The effect of O2 on the NO–CO reaction over Pd/Al2O3 and Ag–Pd/Al2O3 has been studied by in situ infrared (IR) spectroscopy coupled with the O2 pulse technique at 373–573 K. Pulsing O2 into the NO–CO flow at 373 K causes the oxidation of Pd+–NO to gaseous NO2 over Pd/Al2O3 and the emergence of Pd0–NO on Ag–Pd/Al2O3. The formation of Pd0–NO during the O2 pulse over Ag–Pd/Al2O3 catalyst suggests that (i) O2 disrupts the Ag overlayers on the Pd surface, allowing the Pd surface to be exposed to NO; and (ii) Ag species is able to keep the Pd surface in reduced state in the presence of O2. Increasing the temperature to 573 K does not lead to the formation of Pd+–NO, over Ag–Pd/Al2O3 further supporting the unique ability of Ag to keep Pd in the reduced state under an oxidizing environment. Ag enhances NO oxidation and slow down CO oxidation on Pd/Al2O3. Adsorbed oxygen on Ag–Pd/Al2O3 exhibits two distinctly different reactivities: (i) a more active adsorbed oxygen reacting with NO, giving a sharp NO2 response and (ii) a less active species with, respect to NO, oxidizing CO, giving a trailing CO2 response. Ag is unable to alleviate the negative impact of O2 on the NO–CO reaction over Pd/Al2O3. Keeping Pd in the reduced state is not a necessary condition for nullifying the impact of O2 on the NO–CO reaction.
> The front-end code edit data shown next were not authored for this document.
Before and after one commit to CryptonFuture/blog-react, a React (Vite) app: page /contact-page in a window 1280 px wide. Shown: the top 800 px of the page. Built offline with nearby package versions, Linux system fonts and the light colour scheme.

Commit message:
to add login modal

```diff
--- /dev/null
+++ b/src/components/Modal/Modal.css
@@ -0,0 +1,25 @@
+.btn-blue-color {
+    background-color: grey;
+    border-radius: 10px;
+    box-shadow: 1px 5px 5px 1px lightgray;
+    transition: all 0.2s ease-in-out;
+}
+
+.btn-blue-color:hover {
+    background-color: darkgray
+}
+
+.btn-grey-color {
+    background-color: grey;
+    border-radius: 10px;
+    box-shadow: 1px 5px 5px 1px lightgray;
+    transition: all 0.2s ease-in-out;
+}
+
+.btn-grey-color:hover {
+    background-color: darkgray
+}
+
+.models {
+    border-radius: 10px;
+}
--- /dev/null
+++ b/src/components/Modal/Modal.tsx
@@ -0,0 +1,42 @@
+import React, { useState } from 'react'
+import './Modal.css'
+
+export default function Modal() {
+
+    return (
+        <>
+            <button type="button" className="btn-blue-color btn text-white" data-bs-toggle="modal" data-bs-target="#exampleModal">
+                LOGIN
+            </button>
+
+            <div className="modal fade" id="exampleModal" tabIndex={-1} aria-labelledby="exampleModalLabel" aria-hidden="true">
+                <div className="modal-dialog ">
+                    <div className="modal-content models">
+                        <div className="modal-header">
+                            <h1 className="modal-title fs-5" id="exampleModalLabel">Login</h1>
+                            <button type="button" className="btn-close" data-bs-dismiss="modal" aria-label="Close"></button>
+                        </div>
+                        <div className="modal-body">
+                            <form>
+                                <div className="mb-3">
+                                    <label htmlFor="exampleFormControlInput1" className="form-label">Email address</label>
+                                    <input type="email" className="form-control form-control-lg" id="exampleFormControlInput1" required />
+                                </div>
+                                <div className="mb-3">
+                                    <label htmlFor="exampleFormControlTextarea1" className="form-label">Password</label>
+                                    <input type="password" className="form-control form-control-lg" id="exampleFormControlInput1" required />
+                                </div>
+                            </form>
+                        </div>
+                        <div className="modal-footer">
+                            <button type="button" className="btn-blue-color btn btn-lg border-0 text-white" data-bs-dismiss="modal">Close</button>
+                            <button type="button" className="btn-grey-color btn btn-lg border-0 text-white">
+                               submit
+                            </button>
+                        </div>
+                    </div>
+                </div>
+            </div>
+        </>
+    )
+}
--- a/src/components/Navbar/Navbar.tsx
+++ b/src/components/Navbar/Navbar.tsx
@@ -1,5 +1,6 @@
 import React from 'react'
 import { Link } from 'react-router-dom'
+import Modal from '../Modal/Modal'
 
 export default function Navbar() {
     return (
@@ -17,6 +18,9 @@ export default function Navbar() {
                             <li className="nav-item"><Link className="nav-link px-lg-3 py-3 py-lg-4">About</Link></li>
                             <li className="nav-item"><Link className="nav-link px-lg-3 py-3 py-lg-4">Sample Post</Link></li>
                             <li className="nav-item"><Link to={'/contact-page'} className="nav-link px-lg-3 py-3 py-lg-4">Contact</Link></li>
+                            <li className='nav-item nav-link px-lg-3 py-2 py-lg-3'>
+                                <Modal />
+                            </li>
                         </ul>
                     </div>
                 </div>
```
Available at: http://works.bepress.com/steven_chuang/2/